__________________________________________________________________

10 Responses to “The Goal of Motherhood: An Older Me to the Young Moms”

  1. Lisa says:

    Absolutely lovely, Kelly. It’s so hard when you can’t fix the adult problems. Excellent reminder to keep an eye on eteternity and look to God. You have a beautiful family!

  2. Kimberly Matlock says:

    Love this!!!

  3. Layne R. says:

    Amen.

    Thank you for the pics. You are beautiful. Inside and out. ❤️

  4. Melissa Lein says:

    Thank you for putting into words the truth of motherhood. I have children 3-24 and I feel so similar to this post.
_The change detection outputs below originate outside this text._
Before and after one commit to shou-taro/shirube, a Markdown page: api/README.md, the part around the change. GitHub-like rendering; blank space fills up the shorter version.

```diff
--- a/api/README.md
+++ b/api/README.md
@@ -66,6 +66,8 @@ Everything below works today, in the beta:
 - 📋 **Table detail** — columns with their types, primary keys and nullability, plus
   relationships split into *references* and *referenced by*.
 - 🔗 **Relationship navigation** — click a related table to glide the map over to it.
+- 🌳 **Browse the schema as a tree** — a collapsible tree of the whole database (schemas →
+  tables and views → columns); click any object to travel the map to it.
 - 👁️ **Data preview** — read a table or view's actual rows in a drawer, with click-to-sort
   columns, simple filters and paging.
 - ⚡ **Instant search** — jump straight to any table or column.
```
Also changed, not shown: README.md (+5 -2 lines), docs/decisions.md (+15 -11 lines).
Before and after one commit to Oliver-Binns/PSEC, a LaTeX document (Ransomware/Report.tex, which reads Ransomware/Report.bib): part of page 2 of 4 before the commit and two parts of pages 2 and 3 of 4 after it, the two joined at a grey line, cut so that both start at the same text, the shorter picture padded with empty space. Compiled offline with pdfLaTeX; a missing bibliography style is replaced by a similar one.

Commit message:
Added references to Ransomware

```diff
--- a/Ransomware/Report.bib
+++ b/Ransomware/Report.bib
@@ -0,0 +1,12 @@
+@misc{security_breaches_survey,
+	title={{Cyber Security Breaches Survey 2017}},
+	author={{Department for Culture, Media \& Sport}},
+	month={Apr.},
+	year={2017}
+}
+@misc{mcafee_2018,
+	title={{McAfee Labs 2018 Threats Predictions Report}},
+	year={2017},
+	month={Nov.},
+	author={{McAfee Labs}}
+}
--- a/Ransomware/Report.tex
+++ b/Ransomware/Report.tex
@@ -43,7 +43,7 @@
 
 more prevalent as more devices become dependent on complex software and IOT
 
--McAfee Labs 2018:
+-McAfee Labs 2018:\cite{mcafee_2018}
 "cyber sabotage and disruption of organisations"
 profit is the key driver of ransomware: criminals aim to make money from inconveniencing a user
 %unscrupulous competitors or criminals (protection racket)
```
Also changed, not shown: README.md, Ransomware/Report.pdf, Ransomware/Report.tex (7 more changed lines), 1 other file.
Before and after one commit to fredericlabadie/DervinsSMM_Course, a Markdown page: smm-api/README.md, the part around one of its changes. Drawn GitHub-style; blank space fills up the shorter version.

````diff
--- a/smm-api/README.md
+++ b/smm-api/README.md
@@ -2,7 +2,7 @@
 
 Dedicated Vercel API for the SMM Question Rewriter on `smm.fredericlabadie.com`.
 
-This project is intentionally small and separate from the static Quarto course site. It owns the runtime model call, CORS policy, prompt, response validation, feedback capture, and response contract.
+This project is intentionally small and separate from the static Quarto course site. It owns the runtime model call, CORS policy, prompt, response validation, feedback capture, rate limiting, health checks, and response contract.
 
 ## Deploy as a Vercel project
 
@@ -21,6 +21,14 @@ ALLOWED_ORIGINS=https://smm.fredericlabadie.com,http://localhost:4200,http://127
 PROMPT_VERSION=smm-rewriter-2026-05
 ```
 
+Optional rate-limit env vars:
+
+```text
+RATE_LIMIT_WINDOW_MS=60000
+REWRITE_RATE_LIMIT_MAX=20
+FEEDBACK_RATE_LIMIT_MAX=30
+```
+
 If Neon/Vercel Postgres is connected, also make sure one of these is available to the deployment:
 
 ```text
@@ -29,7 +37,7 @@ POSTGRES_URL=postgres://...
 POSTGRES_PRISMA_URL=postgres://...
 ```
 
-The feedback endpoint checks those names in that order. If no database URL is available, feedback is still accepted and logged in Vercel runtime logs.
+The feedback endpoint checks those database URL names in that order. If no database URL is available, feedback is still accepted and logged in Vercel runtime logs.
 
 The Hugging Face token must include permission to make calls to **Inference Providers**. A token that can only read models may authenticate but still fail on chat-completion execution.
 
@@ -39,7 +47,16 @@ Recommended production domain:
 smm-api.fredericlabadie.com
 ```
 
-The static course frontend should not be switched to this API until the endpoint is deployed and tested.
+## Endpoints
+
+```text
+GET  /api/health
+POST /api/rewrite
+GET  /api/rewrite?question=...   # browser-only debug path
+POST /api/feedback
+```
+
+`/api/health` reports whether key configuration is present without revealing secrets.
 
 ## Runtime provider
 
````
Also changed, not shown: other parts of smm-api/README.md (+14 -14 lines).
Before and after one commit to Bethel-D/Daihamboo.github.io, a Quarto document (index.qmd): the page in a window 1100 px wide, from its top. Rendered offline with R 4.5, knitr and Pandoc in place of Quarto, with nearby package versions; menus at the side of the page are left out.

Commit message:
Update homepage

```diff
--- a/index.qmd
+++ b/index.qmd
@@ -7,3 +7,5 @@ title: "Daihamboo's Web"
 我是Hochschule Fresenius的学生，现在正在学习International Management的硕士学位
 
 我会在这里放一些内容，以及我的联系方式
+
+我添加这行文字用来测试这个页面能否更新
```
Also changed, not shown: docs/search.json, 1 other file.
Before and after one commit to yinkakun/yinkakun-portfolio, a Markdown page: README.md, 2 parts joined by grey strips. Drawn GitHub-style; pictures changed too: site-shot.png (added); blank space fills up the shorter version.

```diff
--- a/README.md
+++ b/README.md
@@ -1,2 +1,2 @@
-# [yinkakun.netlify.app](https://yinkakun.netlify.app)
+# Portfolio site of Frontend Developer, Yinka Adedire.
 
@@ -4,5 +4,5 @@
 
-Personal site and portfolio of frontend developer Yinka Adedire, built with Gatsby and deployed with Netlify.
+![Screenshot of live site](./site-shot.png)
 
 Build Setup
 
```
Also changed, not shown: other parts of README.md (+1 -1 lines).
  5. Candace says:

    Love this, Kelly! We are in the same season with kids ages 3 to 26, and four grandchildren. As my youngest gets older, I cling to those “you are my whole world” moments as I know they will fade soon. And yet, spending time with my adult girls, and transitioning to more of a friend role is so sweet. I love the unique dynamics of when they need me as mom, and when we simply enjoy one another’s company as friends. But indeed, managing everything in between is hard. People going in different directions, missing those days when everyone was around the table at every meal, and adjusting to the constantly changing dynamics of being in two worlds is definitely not easier….but it’s GOOD!

    Cherish the little years, young mamas!

  6. D. says:

    I think every mom will look back and wish she took more time to bend low and really listen (not with just “uh-huh” and “oh?” while whizzing around doing a bazillion things); to have laughed more; to have fretted less; to have set aside the urge to have everything in its proper place. Of course we need those who have run the race before us to continue to encourage us and prepare us, but somehow we all end up needing to learn on our own.

    It’s like all those books on marriage that are suppose to prepare the starry-eyed bride how to be the best and most godly wife. But in reality, no bride can fully know how to walk the path until she is on it. We learn as we journey, as we fail and see our need for Christ.

    Thank you for encouraging us to simply be thankful for where we are at. Not to wish for yesterday or tomorrow, but to live in the present with Christ as our strength.

  7. Kelly Crawford says:

    D.

    A very insightful point. It is true…there is a degree to which one can never prepare or learn enough to be a good mother, wife, etc. It is only really learned in the living.

Leave a Reply

Dissenting comments are welcome only in the spirit of "iron sharpening iron"; hateful or angry responses will be removed at my discretion. You may add your gravatar (image) at Gravatar

WordPress Themes